English Holiday 12/31/10

A beautiful New Year's Eve day.
Moss was everywhere, especially on the stone walls.
Getting ready to do a little bit of rambling our own.
These stairways/doors in the stone walls allowed you to pass from one pasture to another. There were no 'No Trespassing' signs anywhere! Quite a shock, in a refreshing kind of way, for us Americans. The whole area was some sort of national park because of the glaciers that left such an interesting scar on the landscape.

Plenty of trails for the ramblers.
A cave! We climbed up to look in, but it didn't look like it went anywhere.
Looking out over the Dales.
Out of memory! Too many things to takes photos of.
Moss!
The community billboard and bus stop.
An old Methodist church. Nobody was there, but we poked around anyway.
The Falcon in the village of Arncliff, where Emmerdale used to be filmed in the 70's. The place is the Woolpack Inn on the show. It wasn't very glamorous in real life, but the owner was quite a character. We didn't stay long.
6 people in what is probably most comfortably a 4-seater car.
Wensleydale Creamery! Made famous most recently by 'Wallace and Gromit'. Amazing cheese! They have a sample room where you can try a slice of every one of their cheeses. So we did.
The Dale's Viaduct.
We spent the rest of the evening at the B&B to quietly welcome in the 2011. We watched Jools Holand's music show and ate Wensleydale cheese on crackers w/ wine.

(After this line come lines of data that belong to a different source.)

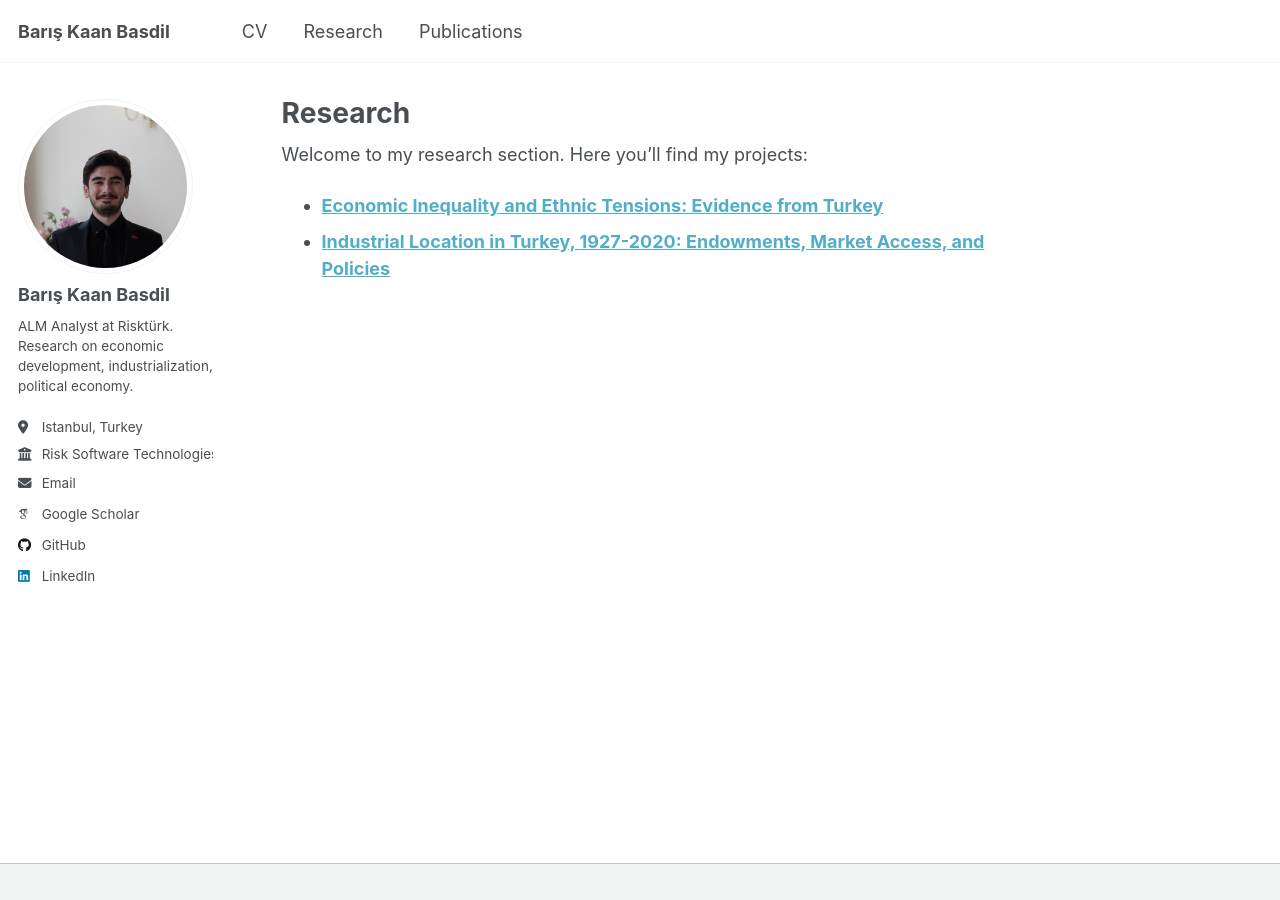
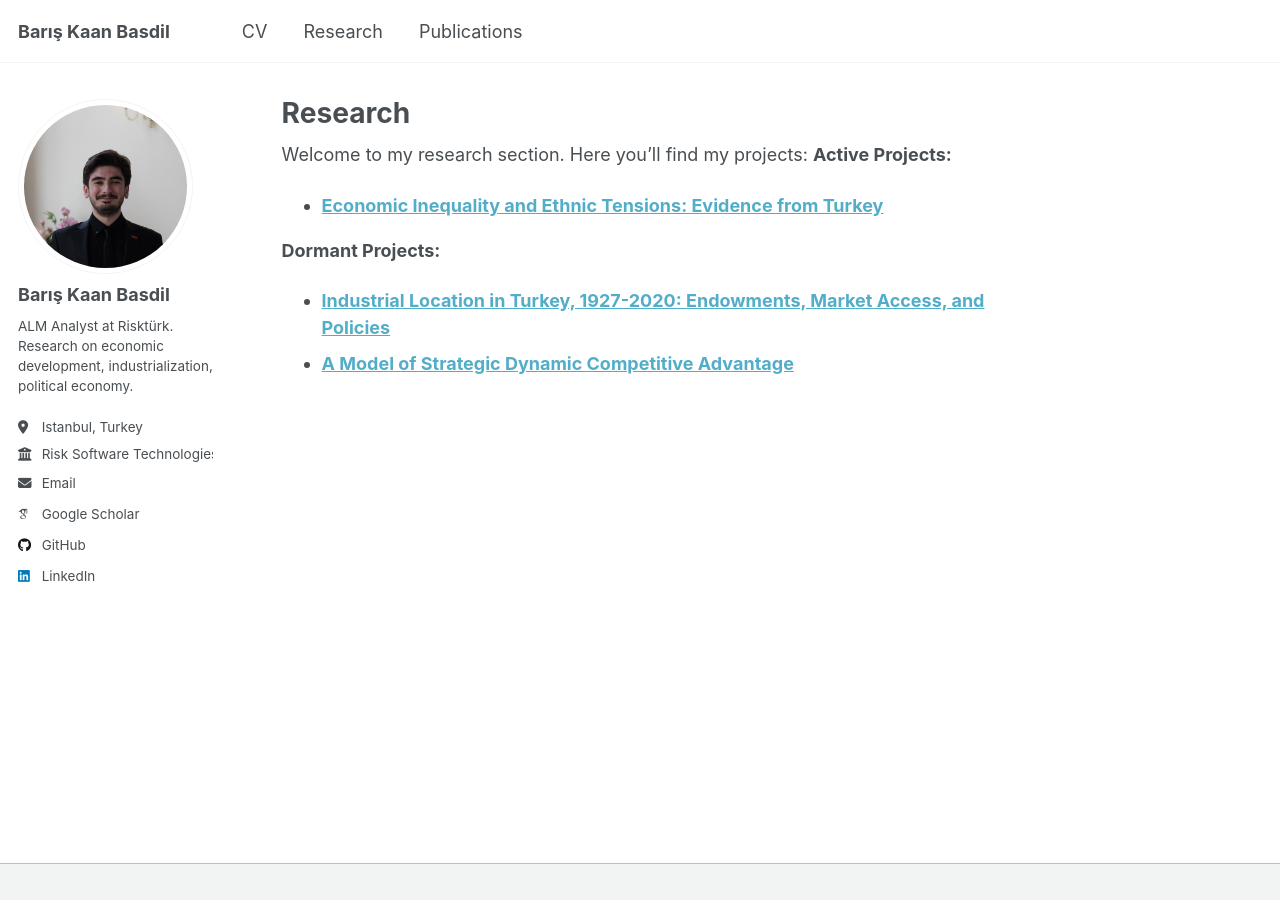
Before and after one commit to bkbasdil/bkbasdil.github.io, a Jekyll site: the page built from _pages/research.md, in a window 1280 px wide. Built offline with Jekyll 4.4.1, drawn with Linux system fonts in a browser that asks for light colours; some web fonts are replaced; a script that is not in the unit is left out.

Commit message:
Update research.md

```diff
--- a/_pages/research.md
+++ b/_pages/research.md
@@ -5,5 +5,9 @@ layout: single
 author_profile: true
 ---
 Welcome to my research section. Here you’ll find my projects:
+**Active Projects:**
 - [**Economic Inequality and Ethnic Tensions: Evidence from Turkey**](/research/ethnic-tensions/)
+
+**Dormant Projects:**
 - [**Industrial Location in Turkey, 1927-2020: Endowments, Market Access, and Policies**](/research/industrial-location/)
+- [**A Model of Strategic Dynamic Competitive Advantage**](/research/industrial-policy/)
```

English Holiday 12/30/10

Leaving Manchester for the Yorkshire Dales. Goodbye Manchester, you were pretty awesome.
The Vauxhall was economical, but between the four of us, it just *barely* fit all the luggage.
The B&B we stayed at was in Malham, just east of Settle.
There were ramblers all over the place.
We had to wait two hours before the kitchen would open at this pub. Doesn't sound that long, but as we soon discovered, time has a way of stretching out in the Dales... Friendships and relationships were put to the test as we had nothing to hold us over but bags of crisps and pints.
I specifically told Kurt to hold still for this photo. :)